The Mayans may have been onto something.
If you’re reading this, chances are the world did not or will not end on Dec. 21. Maybe the Mayans weren’t prophesying the death of all people, but instead the death of common sense and reason.
It sure seems like the world has turned on its ear and that people of good will and logic are quickly becoming extinct. Like the dinosaurs before us, will future generations pinpoint Dec. 21 or about there as the beginning of the end of common sense?
I’m having trouble pinpointing the exact date that people lost all sense of reality, but I’d definitely put place the it sometime in 2012.
My first inclination that the majority of thoughtful people had lost leave of their faculties started sometime during the 2012 presidential campaign during the debates.
Prior to the third and final debate, we quietly learned that U.S. officials refused to intervene to save or stop an attack on our embassy in Libya. We learned that American heroes died awaiting an assist that would never come. We learned our ambassador had been raped and killed on the streets – pictures available on Twitter.
Meanwhile, our top officials explained away a horrible terrorist attack on U.S. citizens as a reaction to an Internet video. I never underestimate the ability of people in power to say whatever is necessary to score political points. However, I remain flabbergasted at the willingness of the American people to fall for it.
There was a brief discussion about censorship as the masses complained the maker of the video should be imprisoned and punished. (The filmmaker by the way is under attack and was briefly imprisoned.)
And then the conversation turned to things like “binders full of women” and my personal favorite, Sesame Street.
As the Middle East smoldered (and continues to) and as the American economy rushed headlong toward a fiscal cliff, our presidential candidates spent a lofty amount of television time talking about Big Bird and Sandra Fluke’s uterus.
We’ve reached a point in which I can barely stomach the national news – not because of all of the bad things that happen in this world, but because our response to those things is so frightfully stupid.
This last week the mass murder of a first grade class served as a stark reminder. Everyone’s immediate response to that news was of course, horror and grief.
The grief took a strange turn, however. Instead of leaning on family and friends in our collective sadness, our citizenry appears to be turning to government officials.
President Obama’s comments on the tragic event have made it into almost every single story about the tiny victims. It’s weird. And the Connecticut Governor was on the scene of the attack less than two hours after it occurred.
When I’m grieving, I do not look for a visit from a government official. In those times I turn to family and friends.
Seeking the counsel or words of someone we’ve never met is bizarre.
I can’t understand why we need to see politicians flapping their gums about it. There’s nothing they can add to the discussion that hasn’t already been said.
But politicians have gotta politic, which means putting their mugs on television. The truly strange part is that the American populace seems to hunger for that.
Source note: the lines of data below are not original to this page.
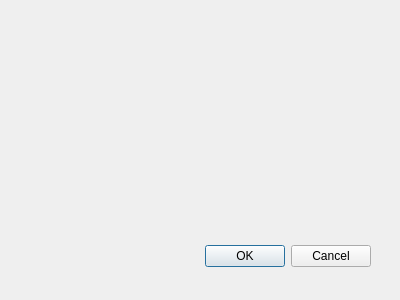
First picture: the form in Ui_Herevea.ui, repository rubenmarrufo/herevea, before the edit.
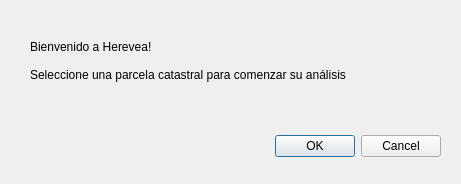
Second picture: the form after the edit.

```diff
--- a/Ui_Herevea.ui
+++ b/Ui_Herevea.ui
@@ -1,22 +1,22 @@
 <ui version="4.0" >
  <class>Herevea</class>
- <widget class="QDialog" name="Herevea" >
-  <property name="geometry" >
+ <widget class="QDialog" name="Herevea">
+  <property name="geometry">
    <rect>
-    <x>200</x>
-    <y>200</y>
-    <width>400</width>
-    <height>300</height>
+    <x>0</x>
+    <y>0</y>
+    <width>461</width>
+    <height>184</height>
    </rect>
   </property>
   <property name="windowTitle" >
    <string>Herevea</string>
   </property>
-  <widget class="QDialogButtonBox" name="buttonBox" >
-   <property name="geometry" >
+  <widget class="QDialogButtonBox" name="buttonBox">
+   <property name="geometry">
     <rect>
-     <x>30</x>
-     <y>240</y>
+     <x>100</x>
+     <y>130</y>
      <width>341</width>
      <height>32</height>
     </rect>
@@ -28,6 +28,21 @@
     <set>QDialogButtonBox::Cancel|QDialogButtonBox::Ok</set>
    </property>
   </widget>
+  <widget class="QLabel" name="label">
+   <property name="geometry">
+    <rect>
+     <x>30</x>
+     <y>10</y>
+     <width>421</width>
+     <height>101</height>
+    </rect>
+   </property>
+   <property name="text">
+    <string>Bienvenido a Herevea!
+
+Seleccione una parcela catastral para comenzar su análisis</string>
+   </property>
+  </widget>
  </widget>
  <resources/>
  <connections>
```
Left out of the diff: 17 changed lines with no effect on the pictures.
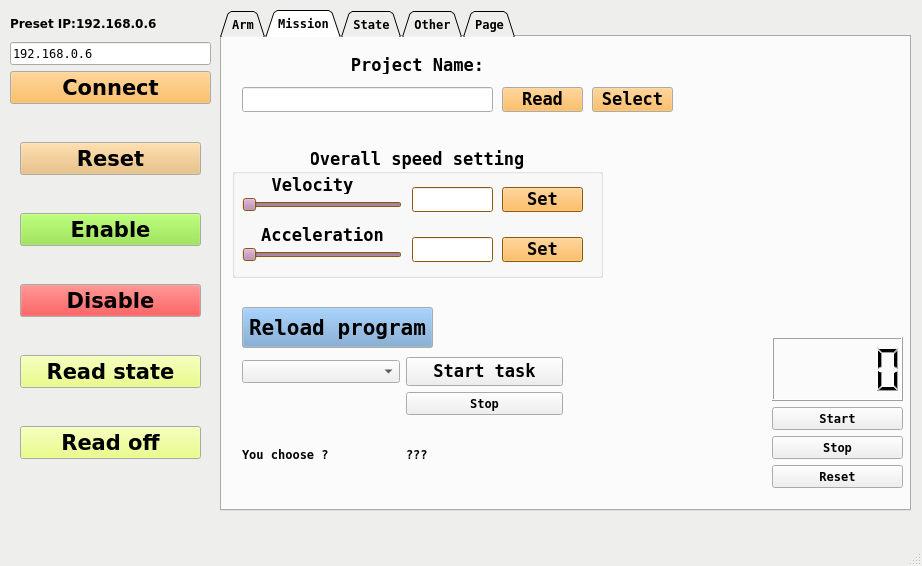
Qt form scripts/main.ui (SamKaiYang/ros_modbus_nex) before a commit.
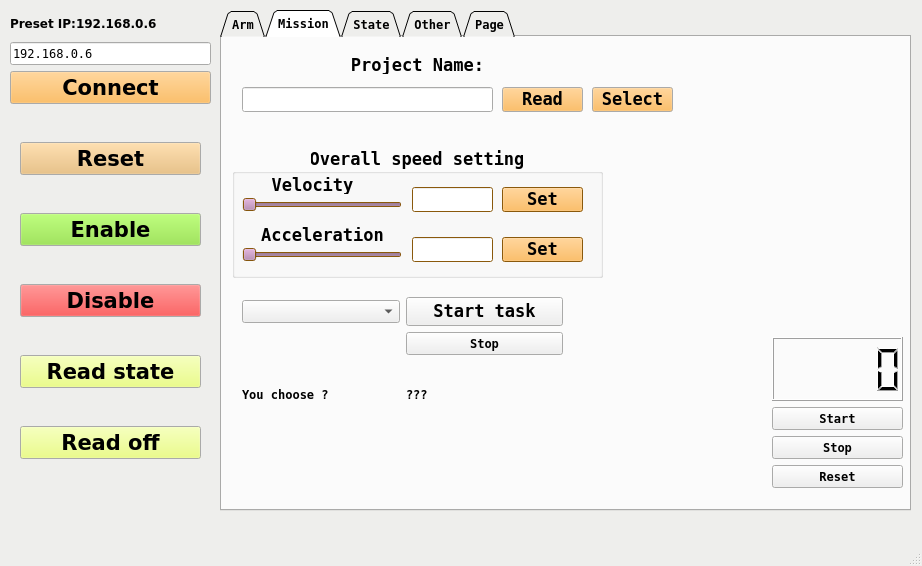
The same form after that commit. Icons and pictures are not drawn.

```diff
--- a/scripts/main.ui
+++ b/scripts/main.ui
@@ -624,7 +624,7 @@
       <property name="geometry">
        <rect>
         <x>20</x>
-        <y>320</y>
+        <y>260</y>
         <width>321</width>
         <height>131</height>
        </rect>
@@ -668,66 +668,6 @@
        </item>
       </layout>
      </widget>
-     <widget class="QPushButton" name="btn_reload">
-      <property name="geometry">
-       <rect>
-        <x>20</x>
-        <y>270</y>
-        <width>191</width>
-        <height>41</height>
-       </rect>
-      </property>
-      <property name="palette">
-       <palette>
-        <active>
-         <colorrole role="Button">
-          <brush brushstyle="SolidPattern">
-           <color alpha="255">
-            <red>114</red>
-            <green>159</green>
-            <blue>207</blue>
-           </color>
-          </brush>
-         </colorrole>
-        </active>
-        <inactive>
-         <colorrole role="Button">
-          <brush brushstyle="SolidPattern">
-           <color alpha="255">
-            <red>114</red>
-            <green>159</green>
-            <blue>207</blue>
-           </color>
-          </brush>
-         </colorrole>
-        </inactive>
-        <disabled>
-         <colorrole role="Button">
-          <brush brushstyle="SolidPattern">
-           <color alpha="255">
-            <red>114</red>
-            <green>159</green>
-            <blue>207</blue>
-           </color>
-          </brush>
-         </colorrole>
-        </disabled>
-       </palette>
-      </property>
-      <property name="font">
-       <font>
-        <pointsize>16</pointsize>
-        <weight>75</weight>
-        <italic>false</italic>
-        <bold>true</bold>
-        <underline>false</underline>
-        <strikeout>false</strikeout>
-       </font>
-      </property>
-      <property name="text">
-       <string>Reload program</string>
-      </property>
-     </widget>
      <widget class="QGroupBox" name="groupBox_speed">
       <property name="geometry">
        <rect>
```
Even here in Gardner, our local politicians have spoken publicly about the tragedy and the need to “do something.” This is so utterly pointless. There isn’t enough ink in the world to legislate away all of the problems of this fallen world.
Crazy people gotta crazy, regardless of rules.
We should pray for our country and its citizens. We should work hard at knowing our friends and neighbors and be mindful of our acquaintances so that when someone near us is in personal crises, we’re aware of it and can respond and intervene.
We can’t erase evil from this world, and we can’t legislate away the actions of people who have no regard for the law or human life.
This is a logical conclusion to draw from our current crises. But then, logic is going the way of the Dodo bird.
Perhaps the Mayans were onto a demise — the death of reason and common sense.